■ WORK TASK: Using the records below, filter for lines that contain the string "signal" and copy them out.

----

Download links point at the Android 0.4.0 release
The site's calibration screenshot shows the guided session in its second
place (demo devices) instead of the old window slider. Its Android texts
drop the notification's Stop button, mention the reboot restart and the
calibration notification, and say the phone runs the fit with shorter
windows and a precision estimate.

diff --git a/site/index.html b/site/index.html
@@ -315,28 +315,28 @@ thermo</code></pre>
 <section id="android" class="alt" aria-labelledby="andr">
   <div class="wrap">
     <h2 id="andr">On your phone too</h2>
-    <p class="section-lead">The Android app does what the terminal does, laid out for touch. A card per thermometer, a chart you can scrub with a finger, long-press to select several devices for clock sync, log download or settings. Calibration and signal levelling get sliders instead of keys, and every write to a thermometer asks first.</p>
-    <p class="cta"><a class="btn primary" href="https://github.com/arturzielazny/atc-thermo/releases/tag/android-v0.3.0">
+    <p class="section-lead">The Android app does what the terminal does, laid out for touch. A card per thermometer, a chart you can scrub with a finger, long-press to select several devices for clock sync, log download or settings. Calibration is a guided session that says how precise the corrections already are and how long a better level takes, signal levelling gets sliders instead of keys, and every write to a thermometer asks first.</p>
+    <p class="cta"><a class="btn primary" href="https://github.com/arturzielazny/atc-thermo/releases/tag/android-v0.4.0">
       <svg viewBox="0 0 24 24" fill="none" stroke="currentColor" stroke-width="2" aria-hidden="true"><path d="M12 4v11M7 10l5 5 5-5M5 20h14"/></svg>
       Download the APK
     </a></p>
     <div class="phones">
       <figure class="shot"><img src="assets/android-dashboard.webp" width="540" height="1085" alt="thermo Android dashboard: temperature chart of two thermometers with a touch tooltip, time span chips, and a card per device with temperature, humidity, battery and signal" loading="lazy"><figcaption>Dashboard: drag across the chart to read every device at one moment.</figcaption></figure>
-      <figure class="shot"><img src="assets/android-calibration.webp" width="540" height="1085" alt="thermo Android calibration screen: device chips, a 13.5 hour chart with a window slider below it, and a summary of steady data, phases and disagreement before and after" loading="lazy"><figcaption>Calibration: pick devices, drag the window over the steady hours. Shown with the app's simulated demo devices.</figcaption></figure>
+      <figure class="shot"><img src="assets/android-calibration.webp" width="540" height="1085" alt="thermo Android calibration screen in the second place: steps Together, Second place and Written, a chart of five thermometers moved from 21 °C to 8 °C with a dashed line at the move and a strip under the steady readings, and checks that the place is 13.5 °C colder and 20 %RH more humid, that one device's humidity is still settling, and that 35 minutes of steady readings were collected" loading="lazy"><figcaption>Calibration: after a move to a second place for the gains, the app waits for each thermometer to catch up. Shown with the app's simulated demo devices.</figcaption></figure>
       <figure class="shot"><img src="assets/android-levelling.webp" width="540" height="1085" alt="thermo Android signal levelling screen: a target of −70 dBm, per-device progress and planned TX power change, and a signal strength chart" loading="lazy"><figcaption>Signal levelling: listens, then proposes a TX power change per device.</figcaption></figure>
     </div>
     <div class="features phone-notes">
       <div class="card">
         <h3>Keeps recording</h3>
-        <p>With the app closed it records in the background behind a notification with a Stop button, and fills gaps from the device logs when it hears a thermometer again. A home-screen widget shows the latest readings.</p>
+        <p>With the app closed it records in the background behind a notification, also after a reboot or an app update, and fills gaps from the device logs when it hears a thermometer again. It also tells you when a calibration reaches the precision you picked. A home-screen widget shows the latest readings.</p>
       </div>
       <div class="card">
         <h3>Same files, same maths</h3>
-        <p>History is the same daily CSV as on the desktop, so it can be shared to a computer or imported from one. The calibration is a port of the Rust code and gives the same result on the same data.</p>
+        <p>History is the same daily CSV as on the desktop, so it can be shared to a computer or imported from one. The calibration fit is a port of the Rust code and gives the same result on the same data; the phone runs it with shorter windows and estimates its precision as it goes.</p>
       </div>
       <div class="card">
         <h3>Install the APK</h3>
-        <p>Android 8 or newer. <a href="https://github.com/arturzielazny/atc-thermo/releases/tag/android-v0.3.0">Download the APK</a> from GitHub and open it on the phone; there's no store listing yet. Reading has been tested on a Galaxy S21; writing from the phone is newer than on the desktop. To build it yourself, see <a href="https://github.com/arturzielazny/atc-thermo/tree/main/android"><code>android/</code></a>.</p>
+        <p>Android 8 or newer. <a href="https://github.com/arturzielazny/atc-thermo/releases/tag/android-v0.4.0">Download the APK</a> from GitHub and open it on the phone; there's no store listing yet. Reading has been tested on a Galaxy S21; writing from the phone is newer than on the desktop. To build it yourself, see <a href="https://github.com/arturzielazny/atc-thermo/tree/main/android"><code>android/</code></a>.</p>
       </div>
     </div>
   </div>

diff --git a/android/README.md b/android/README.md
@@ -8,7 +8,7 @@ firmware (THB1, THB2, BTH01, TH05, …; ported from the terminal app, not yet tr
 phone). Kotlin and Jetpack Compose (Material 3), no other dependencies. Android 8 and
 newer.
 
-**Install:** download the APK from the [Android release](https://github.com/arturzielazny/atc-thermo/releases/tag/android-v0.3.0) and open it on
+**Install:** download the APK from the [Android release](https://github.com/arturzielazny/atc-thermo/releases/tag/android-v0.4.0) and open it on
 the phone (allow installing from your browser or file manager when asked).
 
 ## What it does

----

■ ANSWER SECTION:
-    <p class="section-lead">The Android app does what the terminal does, laid out for touch. A card per thermometer, a chart you can scrub with a finger, long-press to select several devices for clock sync, log download or settings. Calibration and signal levelling get sliders instead of keys, and every write to a thermometer asks first.</p>
+    <p class="section-lead">The Android app does what the terminal does, laid out for touch. A card per thermometer, a chart you can scrub with a finger, long-press to select several devices for clock sync, log download or settings. Calibration is a guided session that says how precise the corrections already are and how long a better level takes, signal levelling gets sliders instead of keys, and every write to a thermometer asks first.</p>
       <figure class="shot"><img src="assets/android-dashboard.webp" width="540" height="1085" alt="thermo Android dashboard: temperature chart of two thermometers with a touch tooltip, time span chips, and a card per device with temperature, humidity, battery and signal" loading="lazy"><figcaption>Dashboard: drag across the chart to read every device at one moment.</figcaption></figure>
       <figure class="shot"><img src="assets/android-levelling.webp" width="540" height="1085" alt="thermo Android signal levelling screen: a target of −70 dBm, per-device progress and planned TX power change, and a signal strength chart" loading="lazy"><figcaption>Signal levelling: listens, then proposes a TX power change per device.</figcaption></figure>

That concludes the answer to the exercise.